### WHAT TO DO
Show each line of the records below where the word "referenced" occurs.
[PROVIDED MATERIAL Boundary: Start]
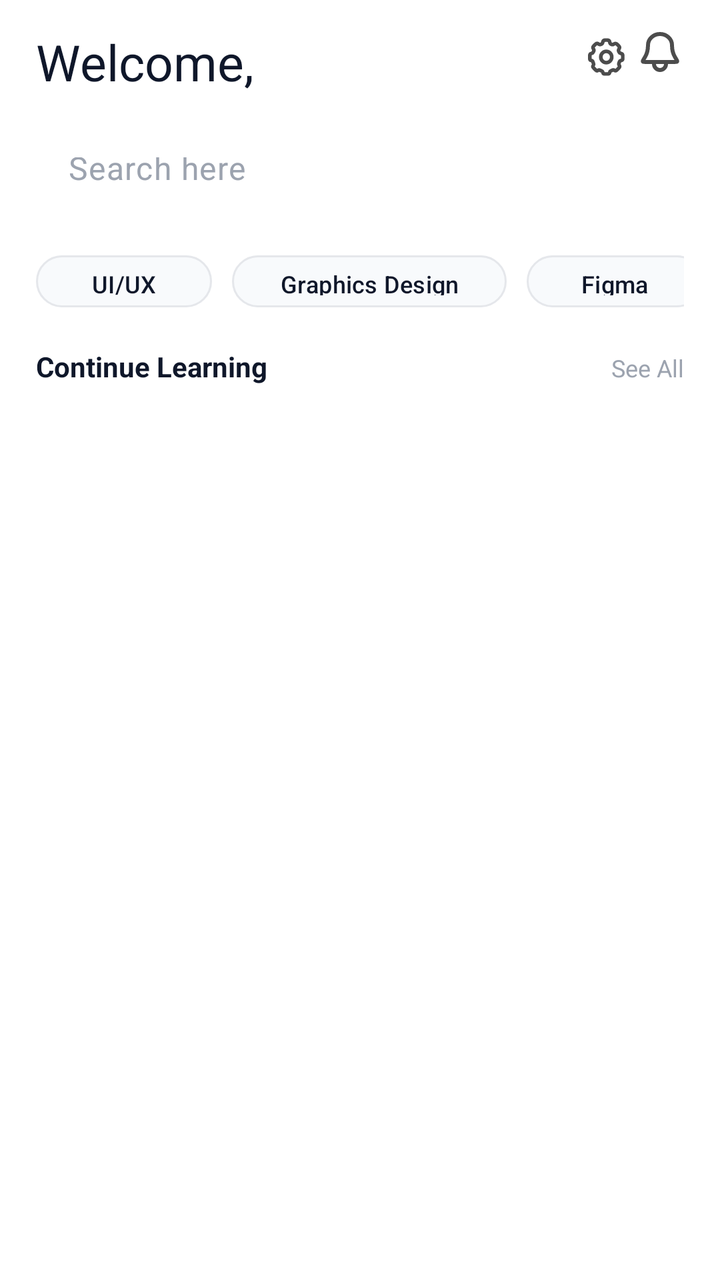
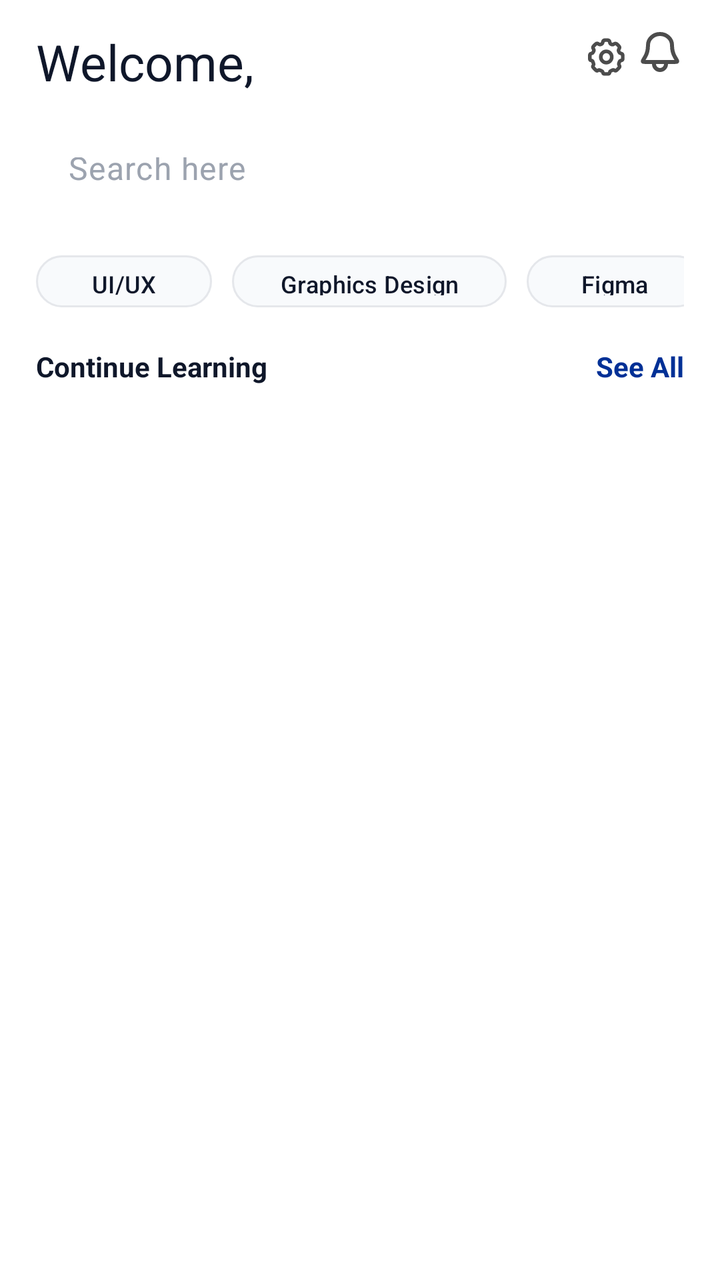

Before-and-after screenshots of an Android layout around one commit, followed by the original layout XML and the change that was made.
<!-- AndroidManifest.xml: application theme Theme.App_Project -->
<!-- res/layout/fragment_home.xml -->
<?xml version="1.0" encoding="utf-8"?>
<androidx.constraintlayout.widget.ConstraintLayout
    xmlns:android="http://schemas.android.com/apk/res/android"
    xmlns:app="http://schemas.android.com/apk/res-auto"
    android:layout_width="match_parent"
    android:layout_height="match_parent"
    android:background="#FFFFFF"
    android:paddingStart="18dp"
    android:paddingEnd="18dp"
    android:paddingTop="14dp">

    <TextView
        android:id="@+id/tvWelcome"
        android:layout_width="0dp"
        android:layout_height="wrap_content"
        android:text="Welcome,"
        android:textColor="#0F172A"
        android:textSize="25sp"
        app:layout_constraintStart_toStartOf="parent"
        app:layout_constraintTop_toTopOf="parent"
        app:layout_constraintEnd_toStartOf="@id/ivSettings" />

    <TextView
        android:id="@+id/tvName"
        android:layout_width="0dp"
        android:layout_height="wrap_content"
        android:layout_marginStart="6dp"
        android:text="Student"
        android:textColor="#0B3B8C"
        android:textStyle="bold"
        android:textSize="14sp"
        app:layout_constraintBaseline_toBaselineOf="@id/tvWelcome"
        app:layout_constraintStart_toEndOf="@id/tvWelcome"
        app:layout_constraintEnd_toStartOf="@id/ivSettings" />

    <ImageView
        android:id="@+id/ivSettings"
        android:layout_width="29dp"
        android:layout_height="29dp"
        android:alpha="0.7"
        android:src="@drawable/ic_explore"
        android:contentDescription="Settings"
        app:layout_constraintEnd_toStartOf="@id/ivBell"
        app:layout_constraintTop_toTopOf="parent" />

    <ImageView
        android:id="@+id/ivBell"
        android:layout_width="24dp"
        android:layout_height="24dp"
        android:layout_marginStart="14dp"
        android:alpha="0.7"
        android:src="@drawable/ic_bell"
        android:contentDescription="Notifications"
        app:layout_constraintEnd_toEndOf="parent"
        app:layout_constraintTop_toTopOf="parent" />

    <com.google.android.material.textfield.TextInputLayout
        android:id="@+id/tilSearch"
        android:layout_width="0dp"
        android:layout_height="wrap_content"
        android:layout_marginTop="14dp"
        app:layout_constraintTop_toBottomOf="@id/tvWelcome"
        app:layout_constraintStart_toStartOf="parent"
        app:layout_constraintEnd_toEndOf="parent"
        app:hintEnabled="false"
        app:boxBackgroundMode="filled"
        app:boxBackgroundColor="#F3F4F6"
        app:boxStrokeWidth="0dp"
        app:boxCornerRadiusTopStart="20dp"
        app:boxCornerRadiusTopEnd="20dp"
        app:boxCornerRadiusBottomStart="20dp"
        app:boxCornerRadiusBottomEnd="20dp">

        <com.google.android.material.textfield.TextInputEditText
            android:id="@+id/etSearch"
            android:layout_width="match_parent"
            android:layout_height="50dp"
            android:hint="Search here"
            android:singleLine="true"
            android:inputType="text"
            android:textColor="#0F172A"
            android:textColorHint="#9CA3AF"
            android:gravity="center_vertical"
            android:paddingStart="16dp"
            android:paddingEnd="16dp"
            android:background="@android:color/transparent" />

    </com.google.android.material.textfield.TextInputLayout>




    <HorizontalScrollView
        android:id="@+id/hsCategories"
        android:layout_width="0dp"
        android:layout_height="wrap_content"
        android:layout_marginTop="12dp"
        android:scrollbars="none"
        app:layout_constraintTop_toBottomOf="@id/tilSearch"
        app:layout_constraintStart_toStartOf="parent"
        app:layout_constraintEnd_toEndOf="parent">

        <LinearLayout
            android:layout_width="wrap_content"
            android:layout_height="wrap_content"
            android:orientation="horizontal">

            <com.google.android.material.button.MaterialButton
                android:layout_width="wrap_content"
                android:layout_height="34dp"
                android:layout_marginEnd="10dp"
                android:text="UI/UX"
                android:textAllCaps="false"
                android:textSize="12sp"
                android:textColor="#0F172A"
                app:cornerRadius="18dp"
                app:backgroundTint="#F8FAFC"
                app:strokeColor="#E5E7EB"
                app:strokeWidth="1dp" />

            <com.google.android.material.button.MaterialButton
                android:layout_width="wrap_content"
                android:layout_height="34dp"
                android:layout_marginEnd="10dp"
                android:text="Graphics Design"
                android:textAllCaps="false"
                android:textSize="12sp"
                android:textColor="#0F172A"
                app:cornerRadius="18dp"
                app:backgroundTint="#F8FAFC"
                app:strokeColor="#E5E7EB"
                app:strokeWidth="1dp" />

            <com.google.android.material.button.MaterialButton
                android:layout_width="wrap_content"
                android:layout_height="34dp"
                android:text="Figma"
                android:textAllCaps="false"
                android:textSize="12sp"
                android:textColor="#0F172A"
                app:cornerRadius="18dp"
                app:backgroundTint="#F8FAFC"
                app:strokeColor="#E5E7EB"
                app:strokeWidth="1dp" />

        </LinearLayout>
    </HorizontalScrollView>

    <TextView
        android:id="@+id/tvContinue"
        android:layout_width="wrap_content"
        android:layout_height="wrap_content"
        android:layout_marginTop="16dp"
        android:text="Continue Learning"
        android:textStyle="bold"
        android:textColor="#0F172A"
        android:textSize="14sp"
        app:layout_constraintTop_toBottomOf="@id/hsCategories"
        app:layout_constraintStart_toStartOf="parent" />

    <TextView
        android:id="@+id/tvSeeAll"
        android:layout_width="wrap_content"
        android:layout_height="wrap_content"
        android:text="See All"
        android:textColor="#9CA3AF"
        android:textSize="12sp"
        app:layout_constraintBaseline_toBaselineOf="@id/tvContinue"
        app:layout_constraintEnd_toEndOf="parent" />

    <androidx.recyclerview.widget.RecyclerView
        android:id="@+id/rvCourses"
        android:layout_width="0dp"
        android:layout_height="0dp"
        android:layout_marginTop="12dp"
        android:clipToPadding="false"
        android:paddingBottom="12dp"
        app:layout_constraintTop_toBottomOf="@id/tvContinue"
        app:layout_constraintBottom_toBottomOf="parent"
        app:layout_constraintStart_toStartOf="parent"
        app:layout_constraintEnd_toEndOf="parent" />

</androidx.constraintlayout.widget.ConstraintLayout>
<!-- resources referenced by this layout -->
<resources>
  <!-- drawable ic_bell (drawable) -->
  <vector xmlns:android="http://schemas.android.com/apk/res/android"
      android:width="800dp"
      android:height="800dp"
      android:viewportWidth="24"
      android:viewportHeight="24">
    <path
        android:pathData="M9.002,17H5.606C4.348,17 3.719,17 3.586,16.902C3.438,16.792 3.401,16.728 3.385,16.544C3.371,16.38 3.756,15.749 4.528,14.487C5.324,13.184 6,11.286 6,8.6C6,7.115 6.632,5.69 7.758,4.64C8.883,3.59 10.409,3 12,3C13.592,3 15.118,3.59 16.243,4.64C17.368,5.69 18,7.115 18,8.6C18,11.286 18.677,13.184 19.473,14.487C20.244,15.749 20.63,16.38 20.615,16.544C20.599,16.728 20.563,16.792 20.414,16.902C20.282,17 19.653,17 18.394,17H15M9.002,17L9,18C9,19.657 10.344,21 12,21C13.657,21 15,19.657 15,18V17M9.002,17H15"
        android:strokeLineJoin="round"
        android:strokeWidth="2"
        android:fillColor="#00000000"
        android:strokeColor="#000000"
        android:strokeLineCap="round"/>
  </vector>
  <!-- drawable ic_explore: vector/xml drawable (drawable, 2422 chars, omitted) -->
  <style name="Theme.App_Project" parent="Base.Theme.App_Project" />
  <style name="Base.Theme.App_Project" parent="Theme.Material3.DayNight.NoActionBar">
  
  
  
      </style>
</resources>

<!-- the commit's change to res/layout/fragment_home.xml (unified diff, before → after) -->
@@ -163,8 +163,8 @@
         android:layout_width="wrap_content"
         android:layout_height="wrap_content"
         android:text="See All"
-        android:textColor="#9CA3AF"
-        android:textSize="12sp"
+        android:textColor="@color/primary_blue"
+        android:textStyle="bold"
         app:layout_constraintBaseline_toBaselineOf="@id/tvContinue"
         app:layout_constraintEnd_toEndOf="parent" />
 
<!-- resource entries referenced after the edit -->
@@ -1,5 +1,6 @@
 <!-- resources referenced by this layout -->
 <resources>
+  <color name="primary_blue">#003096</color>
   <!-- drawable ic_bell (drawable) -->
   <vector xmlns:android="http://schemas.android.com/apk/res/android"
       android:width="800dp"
[PROVIDED MATERIAL Boundary: End]
### RESPONSE
<!-- resources referenced by this layout -->
<!-- resource entries referenced after the edit -->
 <!-- resources referenced by this layout -->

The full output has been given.